This is a HUGE one. Make absolute-f*cking-sure you’re getting at least 8 hours. There is so much study into performance and being sleep deprived. You’re robbing your body of it’s ability to rest, regenerate and balance out your chemistry. Go to bed early. You’ll nail that brief tomorrow when you’re rested and mentally sharper. You’ll just feel so much better – the benefits extend into your relationships and personal life. Nobody wants to hang around a tweaked-out, coffee-reliant, irrationally thinking grump! Ugh! I’ve made some completely dumb decisions in the past which I nail-down to be from being sleep deprived.
When I was studying, I put WAY too much pressure on myself to do well and would clock in massive days and let sleep fall down the priority list. I developed depression, anxiety and became so listless. Things became harder. A remedial acupuncturist I visited about stress headaches simply just told me to sleep more. It worked.
Don’t let this notion of “oh I worked so hard I’m only on 2 hours sleep today” seem like a good idea to work towards at any point. Burning yourself out now will only cause problems down the track. Here, read about cortisol. It’s bad and it will kill you. Plus, loading yourself up with a couple of double-shots will only exacerbate stress. Which leads me to my next couple of points…
Off-screen time and melatonin production
45 minutes before bed – no screens. None. Nup. Read a book. Hug your partner. Meditate. Stretch. It all feels good and will help your body generate melatonin – the sleep chemical! If I have to work late on my computer for whatever reason, I use F.Lux to pull some of the blue light out.
Drink less coffee
Allpress do a good decaf. I love the ritual and the process, but having not touched a drop for 6 weeks after going cold turkey has seen some results for me. No more headaches, waking up feeling foggy or dependance! Caffeine has a chemical half-life of about 7-8hrs so that’s something to remember when approaching your arvo java, too. Stop caring about dickheads telling you it’s not the same – you’re putting yourself first here, remember? I’m not saying cut it out completely, but just drink less.
Doing things you love and say ‘yes’ to things.
I think you know what to do. Make the bloody time. I make sure I go surfing. If I don’t surf, I feel weird. I know not everybody has this luxury of being next to the ocean though. As aforementioned, exercise and doing things you love release good chemicals.
Get into the habit of pushing yourself a little out of your comfort zone, too.

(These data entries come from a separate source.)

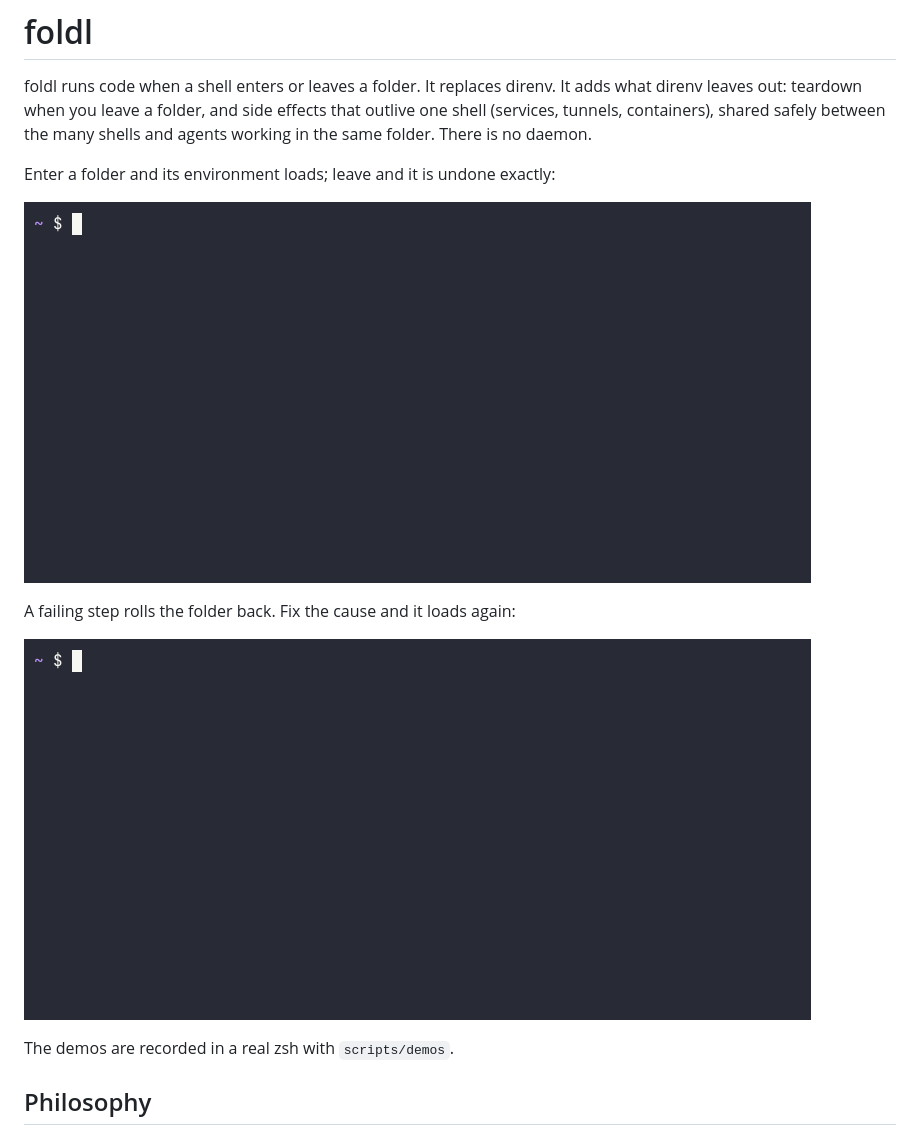
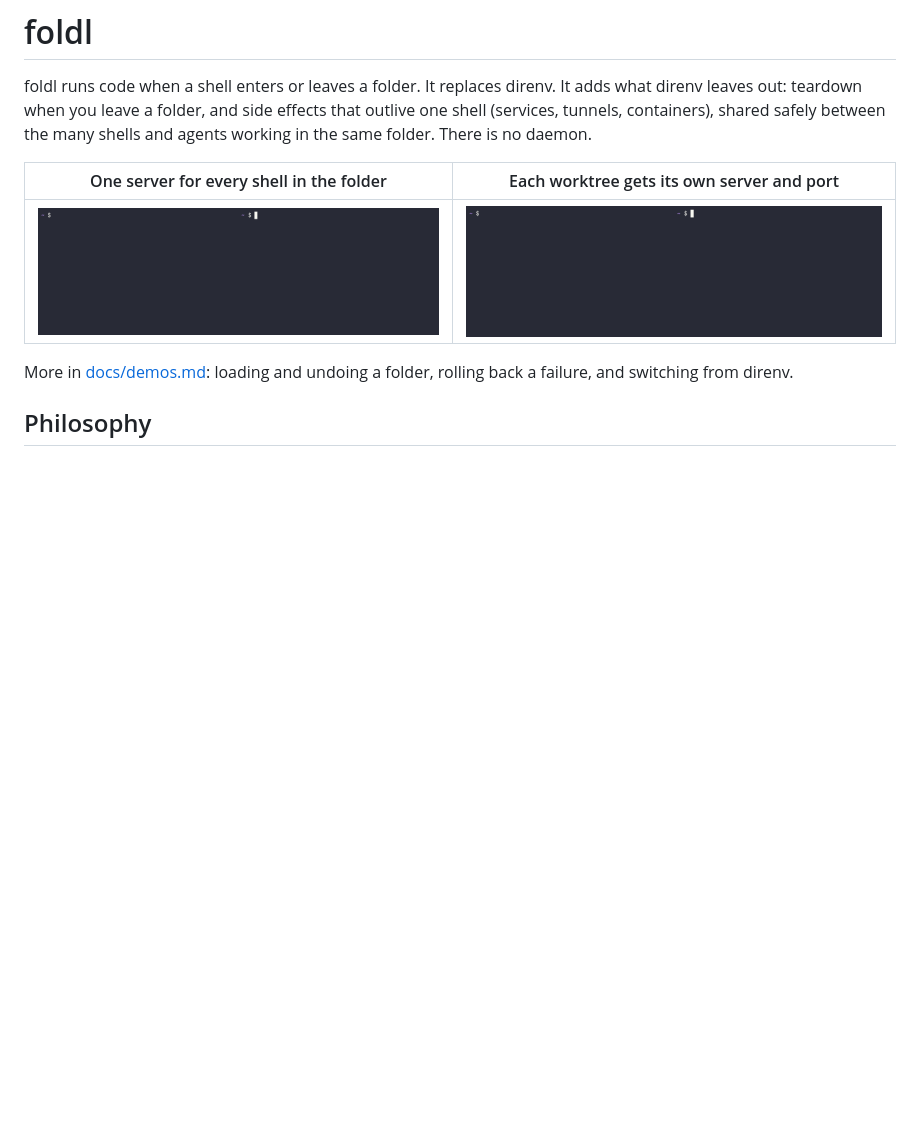
Before and after one commit to skogsbrus/foldl, a Markdown page: README.md, the part around the change. Rendered like a GitHub page; pictures changed too: docs/demos/shared.gif (added), docs/demos/worktrees.gif (added); blank space fills up the shorter version.

```diff
--- a/README.md
+++ b/README.md
@@ -6,15 +6,12 @@ effects that outlive one shell (services, tunnels, containers), shared safely
 between the many shells and agents working in the same folder. There is no
 daemon.
 
-Enter a folder and its environment loads; leave and it is undone exactly:
+| One server for every shell in the folder | Each worktree gets its own server and port |
+|---|---|
+| ![two shells enter a folder: the first starts a web server, the second joins it; the server stops when the last shell leaves](docs/demos/shared.gif) | ![two worktrees of one repo each start their own web server on their own port, serving their own branch](docs/demos/worktrees.gif) |
 
-![cd into a folder, allow it, use its env and alias, cd out and both are gone](docs/demos/enter-leave.gif)
-
-A failing step rolls the folder back. Fix the cause and it loads again:
-
-![a failing up rolls back; creating the watched .env.local loads the folder](docs/demos/rollback.gif)
-
-The demos are recorded in a real zsh with `scripts/demos`.
+More in [docs/demos.md](docs/demos.md): loading and undoing a folder,
+rolling back a failure, and switching from direnv.
 
 ## Philosophy
 
```
Also changed, not shown: docs/demos.md (added, +58 -0 lines), docs/demos/import-direnv.gif (added), 3 other files.
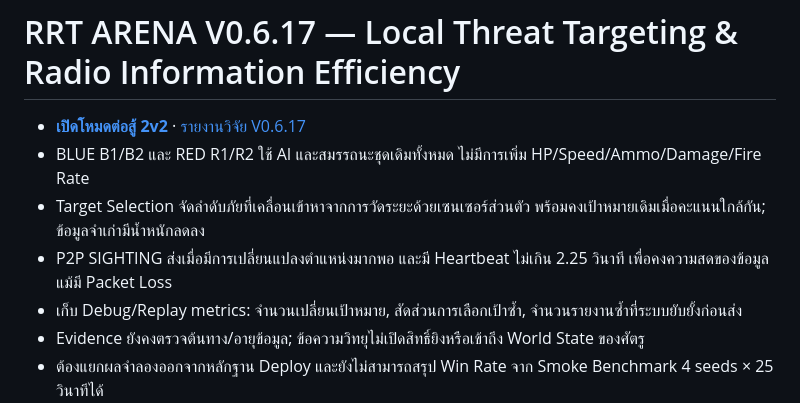
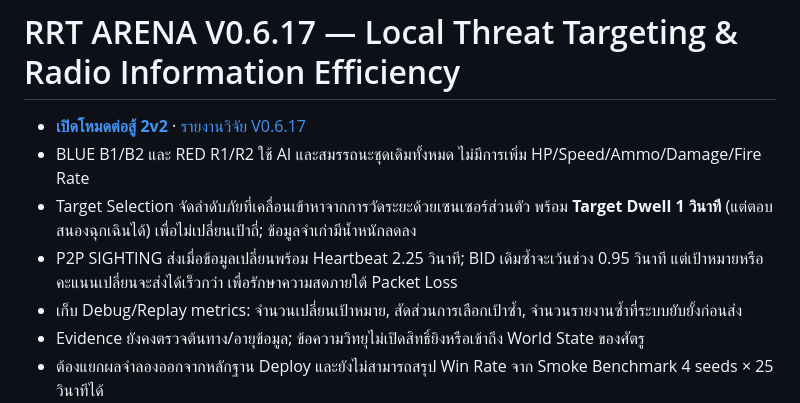
Before and after one commit to nustanakritwithai/RRT-Game-Lab, a Markdown page: README.md, the part around the change. Rendered like a GitHub page.

Commit message:
docs(v0617): record observed focus churn and stable BID/target dwell mitigation

```diff
--- a/README.md
+++ b/README.md
@@ -2,8 +2,8 @@
 
 - **[เปิดโหมดต่อสู้ 2v2](https://nustanakritwithai.github.io/RRT-Game-Lab/?mode=duel2)** · [รายงานวิจัย V0.6.17](COMBAT_INTELLIGENCE_V0617_TH.md)
 - BLUE B1/B2 และ RED R1/R2 ใช้ AI และสมรรถนะชุดเดิมทั้งหมด ไม่มีการเพิ่ม HP/Speed/Ammo/Damage/Fire Rate
-- Target Selection จัดลำดับภัยที่เคลื่อนเข้าหาจากการวัดระยะด้วยเซนเซอร์ส่วนตัว พร้อมคงเป้าหมายเดิมเมื่อคะแนนใกล้กัน; ข้อมูลจำเก่ามีน้ำหนักลดลง
-- P2P SIGHTING ส่งเมื่อมีการเปลี่ยนแปลงตำแหน่งมากพอ และมี Heartbeat ไม่เกิน 2.25 วินาที เพื่อคงความสดของข้อมูลแม้มี Packet Loss
+- Target Selection จัดลำดับภัยที่เคลื่อนเข้าหาจากการวัดระยะด้วยเซนเซอร์ส่วนตัว พร้อม **Target Dwell 1 วินาที** (แต่ตอบสนองฉุกเฉินได้) เพื่อไม่เปลี่ยนเป้าถี่; ข้อมูลจำเก่ามีน้ำหนักลดลง
+- P2P SIGHTING ส่งเมื่อข้อมูลเปลี่ยนพร้อม Heartbeat 2.25 วินาที; BID เดิมซ้ำจะเว้นช่วง 0.95 วินาที แต่เป้าหมายหรือคะแนนเปลี่ยนจะส่งได้เร็วกว่า เพื่อรักษาความสดภายใต้ Packet Loss
 - เก็บ Debug/Replay metrics: จำนวนเปลี่ยนเป้าหมาย, สัดส่วนการเลือกเป้าซ้ำ, จำนวนรายงานซ้ำที่ระบบยับยั้งก่อนส่ง
 - Evidence ยังคงตรวจต้นทาง/อายุข้อมูล; ข้อความวิทยุไม่เปิดสิทธิ์ยิงหรือเข้าถึง World State ของศัตรู
 - ต้องแยกผลจำลองออกจากหลักฐาน Deploy และยังไม่สามารถสรุป Win Rate จาก Smoke Benchmark 4 seeds × 25 วินาทีได้
```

A friend of mine got me into this notion of saying ‘yes’ to doing things you probably wouldn’t otherwise due to not being hugely interested, shying towards it or perhaps even fearful. Mark Matthews is a great bloke to listen to on this – he talks a whole bunch about overcoming fear. Rightly so given some of the heavy water he gets involved with.
Do so long as it isn’t super risky or detrimental to you in any way.
Be a mate
Spend time with your friends and stay in touch with these people. They’ll throw fuel into your furnace to keep you going, m8. Be inflating, too. Bursting balloons suck. Let them know how good they are. Practise empathy and humility with them – they’ve got your back.
* If you need to chat – please reach out to me. Send me an email, Instagram DM-me… I will reply and I’m here for ya! Too many people bottle up their problems.
About the Author
Brandon Rooney is a photographer and DOP/director based on the Gold Coast, Australia. He works mostly for brands in the action sports industry, but he explores different genres of photography as he loves exploring and learning new things. You can check out Brandon’s work on his website and make sure to give him a follow on Instagram, too. This article was also published here and shared with permission.